Nguyen Hong Tien, a senior official of the Ministry of Construction, said the solution for the Delta is a combination of both inter-provincial water supply plants and smaller-scale water supply works in urban and rural areas.
In small residential quarters, which cannot receive water from regional works, people will use water from salt and brackish-water treatment stations.
He said the Mekong Delta should prioritize the use of surface water from the Tien and Hau Rivers for daily life and production needs.
He added that it would be better to reduce medium- and large-scale underground water exploitation in areas where there is favorable surface water or inter-provincial supply works.
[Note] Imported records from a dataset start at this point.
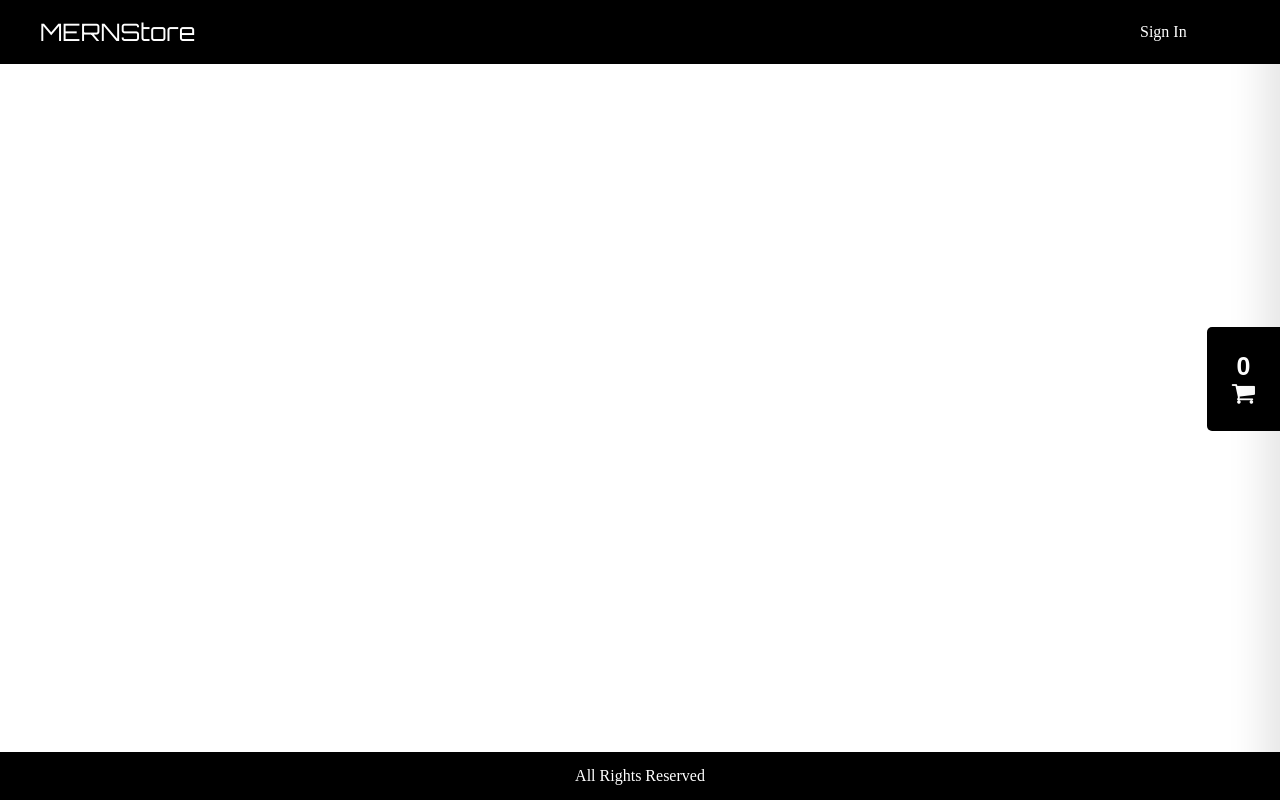
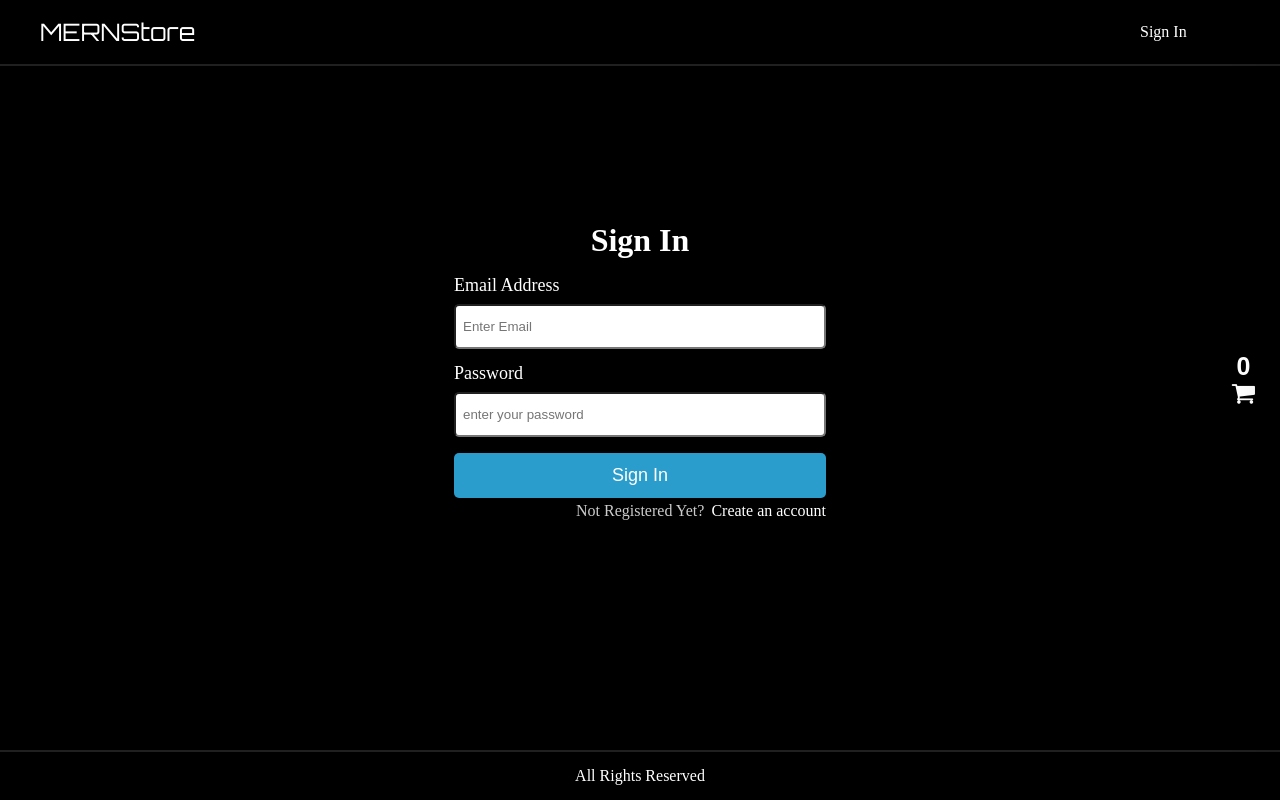
Before and after one commit to RolandMtsariashvili/mern-ecommerce, a React (Create React App) app in the folder frontend/: page /signin in a window 1280 px wide. Built offline with nearby package versions, Linux system fonts and the light colour scheme.

Commit message:
feat: design signin screen

```diff
--- a/frontend/src/App.js
+++ b/frontend/src/App.js
@@ -8,6 +8,7 @@ import ProductScreen from './screens/ProductScreen';
 import CartButton from './components/CartButton';
 import CartModal from './components/CartModal/index';
 import { cartModal } from './store/actions/cartActions';
+import SigninScreen from './screens/SigninScreen';
 
 function App() {
   const isCartModalOpen = useSelector((state) => state.cart.isCartModalOpen);
@@ -32,6 +33,7 @@ function App() {
           closeModalClickHandler={closeModalClickHandler}
         />
         <main className="main">
+          <Route path="/signin" component={SigninScreen} />
           <Route path="/" component={HomeScreen} exact />
           <Route path="/product/:id" component={ProductScreen} />
           <CartButton openModalClickHandler={openModalClickHandler} />
--- a/frontend/src/index.css
+++ b/frontend/src/index.css
@@ -37,5 +37,4 @@ a {
 
 .main {
   grid-area: main;
-  padding: 15px;
 }
--- /dev/null
+++ b/frontend/src/screens/SigninScreen.js
@@ -0,0 +1,56 @@
+/* eslint-disable no-unused-vars */
+import React, { useState } from 'react';
+import { Link } from 'react-router-dom';
+import styles from './screensStyles/SigninScreen.module.scss';
+
+export default function SigninScreen() {
+  const [email, setEmail] = useState('');
+  const [password, setPassword] = useState('');
+  const submitHandler = (e) => {
+    e.preventDefault();
+    // Signin actions
+  };
+
+  return (
+    <div className={styles.SignIn}>
+      <form onSubmit={submitHandler} className={styles.form}>
+        <h1 className={styles.title}>Sign In</h1>
+        <label htmlFor="email">
+          <span>Email Address</span>
+          <input
+            type="text"
+            id="email"
+            value={email}
+            placeholder="Enter Email"
+            required
+            onChange={(e) => setEmail(e.target.value)}
+          />
+        </label>
+        <label htmlFor="password">
+          <span>Password</span>
+          <input
+            type="password"
+            id="password"
+            value={password}
+            placeholder="enter your password"
+            required
+            onChange={(e) => setPassword(e.target.value)}
+          />
+        </label>
+        <button
+          type="submit"
+        >
+          Sign In
+        </button>
+        <div className={styles.register}>
+          <span>
+            Not Registered Yet?
+            <Link to="/register" className={styles.registerLink}>
+              Create an account
+            </Link>
+          </span>
+        </div>
+      </form>
+    </div>
+  );
+}
--- a/frontend/src/screens/screensStyles/HomeScreen.module.scss
+++ b/frontend/src/screens/screensStyles/HomeScreen.module.scss
@@ -3,4 +3,5 @@
   flex-wrap: wrap;
   justify-content: center;
   align-items: center;
+  padding: 15px;
 }
--- a/frontend/src/screens/screensStyles/ProductScreen.module.scss
+++ b/frontend/src/screens/screensStyles/ProductScreen.module.scss
@@ -1,5 +1,5 @@
 .ProductScreen {
-  padding: 5px;
+  padding: 20px;
   display: grid;
   grid-template-columns: 1fr 1fr;
   font-size: 18px;
--- /dev/null
+++ b/frontend/src/screens/screensStyles/SigninScreen.module.scss
@@ -0,0 +1,74 @@
+.SignIn {
+  width: 100%;
+  height: 100%;
+  background-color: #000;
+  border-top: 2px solid #202020;
+  border-bottom: 2px solid #202020;
+  color: white;
+  position: relative;
+
+  .form {
+    width: 100%;
+    max-width: 400px;
+    height: 300px;
+    padding: 14px;
+    position: absolute;
+    top: calc(50% - 50px);
+    left: 50%;
+    transform: translate(-50%, -50%);
+
+
+    .title {
+      text-align: center;
+      margin-bottom: 8px;
+    }
+
+    label {
+      font-size: 18px;
+      display: block;
+      display: flex;
+      flex-direction: column;
+      margin-bottom: 6px;
+
+      span {
+        margin: 8px 0 8px 0;
+      }
+
+      input {
+        height: 45px;
+        border-radius: 5px;
+        padding: 7px;
+        outline: none;
+      }
+    }
+
+    button {
+      margin-top: 10px;
+      border: none;
+      border-radius: 5px;
+      height: 45px;
+      width: 100%;
+      background-color: #2a9dcc;
+      color: #fff;
+      font-size: 18px;
+      cursor: pointer;
+      transition: all .2 linear;
+
+      &:hover {
+        background-color: #4eb2db;
+      }
+    }
+
+    .register {
+      margin-top: 4px;
+      text-align: right;
+      color: #cccccc;
+      font-size: 16px;
+
+      .registerLink {
+        margin-left: 7px;
+        color: #fff;
+      }
+    }
+  }
+}
```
|International organizations and the government of Vietnam are all considering solutions to supply safe water to the Mekong River Delta, one of three deltas in the world most vulnerable to climate change.
Underground water should be maintained for use to provide to small residential quarters until the areas can access more favorable water sources.
He also urged the use of rainwater in a reasonable way that fits the local land fund by building rainwater reservoirs to provide water sources for water plants.
Regarding inter-provincial water supply plant programming, Tien suggested building inter-provincial plants by 2020, including Song Tien 2 with capacity of 100,000 cubic meters per day, Song Hau 1 with 200,000 cubic meters, Song Hau 2 with 100,000 cubic meters, and Song Hau 3 with 50,000 cubic meters. More plants would be built by 2025 and 2030.
Ousmane Dione from the World Bank pays his special attention to the supply of safe water to Mekong Delta, emphasizing that the water security project for Mekong Delta is a very important project for Vietnam.
He said $400 million would be not enough for the implementation of the project, therefore, it is necessary for Vietnam to look for other sources of loans
At a conference of potential partners for a project on providing safe water for the Delta held by the Ministry of Construction in Hanoi in June 2016, representatives from JICA (Japan International Cooperation Agency) also expressed concern about the financial capability of the project if the government has insufficient funds.
The organization cited the Investment Law’s provisions on preferential loans which says that water supply companies must pay back loans to the state.
Meanwhile, exchange rate fluctuations may affect the loans, thus putting a heavy burden on water supply companies.
In 2016, Mekong Delta sustained the most serious drought and saline intrusion in the last 100 years, which caused damage to 160,000 hectares of rice and made 250,000 households lack water.